This relationship begins when we come alive to God -- that is, when, by grace, we are awakened from the state of spiritual death into which everyone is born, and receive the eternal life Jesus offers to those who trust in Him for salvation. The first part, recognizing and turning from our sins, is repentance; the second part, trusting in Jesus and His atoning death on the cross to forgive our sins, is faith. Coming alive to God requires both. Jesus described this as being born from above or born of the Holy Spirit. It means birth into God’s family and entrance into His kingdom (John 3:3–8). Without rebirth by the Holy Spirit, a person cannot see, perceive, understand, or know God or His kingdom.
The Call to Go Deeper
As vitally important as the new birth is, that is not the focus of this article. Here I will address what is involved in growing to know God more deeply after the new birth. This is a major and pervasive need in the American church today.
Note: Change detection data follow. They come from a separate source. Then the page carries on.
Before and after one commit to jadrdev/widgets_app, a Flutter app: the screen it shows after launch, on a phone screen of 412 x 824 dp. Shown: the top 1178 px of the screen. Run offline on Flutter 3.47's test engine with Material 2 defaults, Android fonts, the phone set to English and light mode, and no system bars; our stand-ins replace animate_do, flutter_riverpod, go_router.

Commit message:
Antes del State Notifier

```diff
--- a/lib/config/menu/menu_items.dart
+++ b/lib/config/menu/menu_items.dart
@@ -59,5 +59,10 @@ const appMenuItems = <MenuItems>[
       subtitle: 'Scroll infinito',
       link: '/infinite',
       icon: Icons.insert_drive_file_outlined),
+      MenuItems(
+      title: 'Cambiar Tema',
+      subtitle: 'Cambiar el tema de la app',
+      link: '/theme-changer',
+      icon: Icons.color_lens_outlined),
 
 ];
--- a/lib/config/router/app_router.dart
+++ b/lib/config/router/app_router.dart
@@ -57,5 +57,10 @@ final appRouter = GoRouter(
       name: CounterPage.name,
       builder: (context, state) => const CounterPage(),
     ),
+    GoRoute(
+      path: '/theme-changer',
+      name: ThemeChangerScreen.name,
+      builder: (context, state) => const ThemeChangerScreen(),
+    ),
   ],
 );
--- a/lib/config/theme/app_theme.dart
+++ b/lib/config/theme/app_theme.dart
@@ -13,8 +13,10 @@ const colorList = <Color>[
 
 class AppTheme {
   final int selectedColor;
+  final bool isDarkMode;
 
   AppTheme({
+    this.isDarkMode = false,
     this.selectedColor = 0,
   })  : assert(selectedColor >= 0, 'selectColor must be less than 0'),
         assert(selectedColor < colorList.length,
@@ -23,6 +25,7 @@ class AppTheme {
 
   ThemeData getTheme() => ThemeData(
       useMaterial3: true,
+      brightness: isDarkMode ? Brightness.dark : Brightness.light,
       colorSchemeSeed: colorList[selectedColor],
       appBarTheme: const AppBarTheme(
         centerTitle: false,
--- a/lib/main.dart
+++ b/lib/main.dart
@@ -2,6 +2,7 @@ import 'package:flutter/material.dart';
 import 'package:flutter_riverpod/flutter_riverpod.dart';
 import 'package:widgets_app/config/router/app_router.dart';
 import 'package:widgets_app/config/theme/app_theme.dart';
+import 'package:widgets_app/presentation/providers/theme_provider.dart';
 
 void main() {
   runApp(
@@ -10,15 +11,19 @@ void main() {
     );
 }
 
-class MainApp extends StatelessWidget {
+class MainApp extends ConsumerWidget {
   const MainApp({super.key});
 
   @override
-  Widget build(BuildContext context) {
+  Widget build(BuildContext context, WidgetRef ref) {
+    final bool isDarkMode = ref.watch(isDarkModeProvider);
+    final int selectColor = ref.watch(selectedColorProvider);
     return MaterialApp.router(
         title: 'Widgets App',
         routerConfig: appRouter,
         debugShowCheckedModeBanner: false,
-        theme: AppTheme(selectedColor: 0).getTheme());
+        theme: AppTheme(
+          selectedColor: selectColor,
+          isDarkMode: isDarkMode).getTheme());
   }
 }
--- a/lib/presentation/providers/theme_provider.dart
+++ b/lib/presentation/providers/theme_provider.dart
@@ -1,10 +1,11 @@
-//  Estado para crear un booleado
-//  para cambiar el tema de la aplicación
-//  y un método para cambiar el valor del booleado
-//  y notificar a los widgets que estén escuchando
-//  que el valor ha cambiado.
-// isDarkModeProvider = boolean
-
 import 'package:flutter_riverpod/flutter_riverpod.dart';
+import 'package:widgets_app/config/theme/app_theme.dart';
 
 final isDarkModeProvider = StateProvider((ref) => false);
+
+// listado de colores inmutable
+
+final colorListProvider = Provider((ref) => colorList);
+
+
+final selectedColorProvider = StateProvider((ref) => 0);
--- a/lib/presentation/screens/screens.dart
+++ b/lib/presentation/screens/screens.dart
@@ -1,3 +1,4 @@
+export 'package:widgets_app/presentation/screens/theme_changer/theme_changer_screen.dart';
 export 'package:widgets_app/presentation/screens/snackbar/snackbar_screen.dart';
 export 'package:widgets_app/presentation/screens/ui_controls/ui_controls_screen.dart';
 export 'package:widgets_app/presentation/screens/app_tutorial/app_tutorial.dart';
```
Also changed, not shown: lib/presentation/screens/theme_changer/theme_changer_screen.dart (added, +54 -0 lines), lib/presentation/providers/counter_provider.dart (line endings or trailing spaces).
The metaphor of birth provides a helpful way of understanding fuller implications of what it means to know God and to grow in that relationship. Just as a human being is physically born into the world and moves through a developmental cycle from infant to child to adolescent to adult, so a child of God is born spiritually and is called to move through a similar developmental cycle. These stages are mentioned in the New Testament. Paul, for example, makes a distinction between “the mature” and “infants in Christ” (1 Cor. 2:6; 3:1), and the writer to the Hebrews does the same (Heb. 5:11–14). John distinguishes between “little children,” “fathers,” and “young men” (1 John 2:12–14). What does this mean? Spiritually the newest infant in Christ knows God, but not very well. As this baby grows in grace, he or she will progress toward maturity and, in doing so, will come to know God better and better. We have probably seen this if we have been believers for a while. What a joy it is to encounter an infant in Christ, a new convert, eager and zealous for the things of God. But what a blessing to meet a father or mother in Christ, a mature believer who has faithfully walked with God for decades and whose life is characterized by a degree of love, joy, peace, patience, kindness, goodness, faithfulness, gentleness, and self-control that is truly Christlike! This kind of mature relationship with God is what every believer is called to pursue.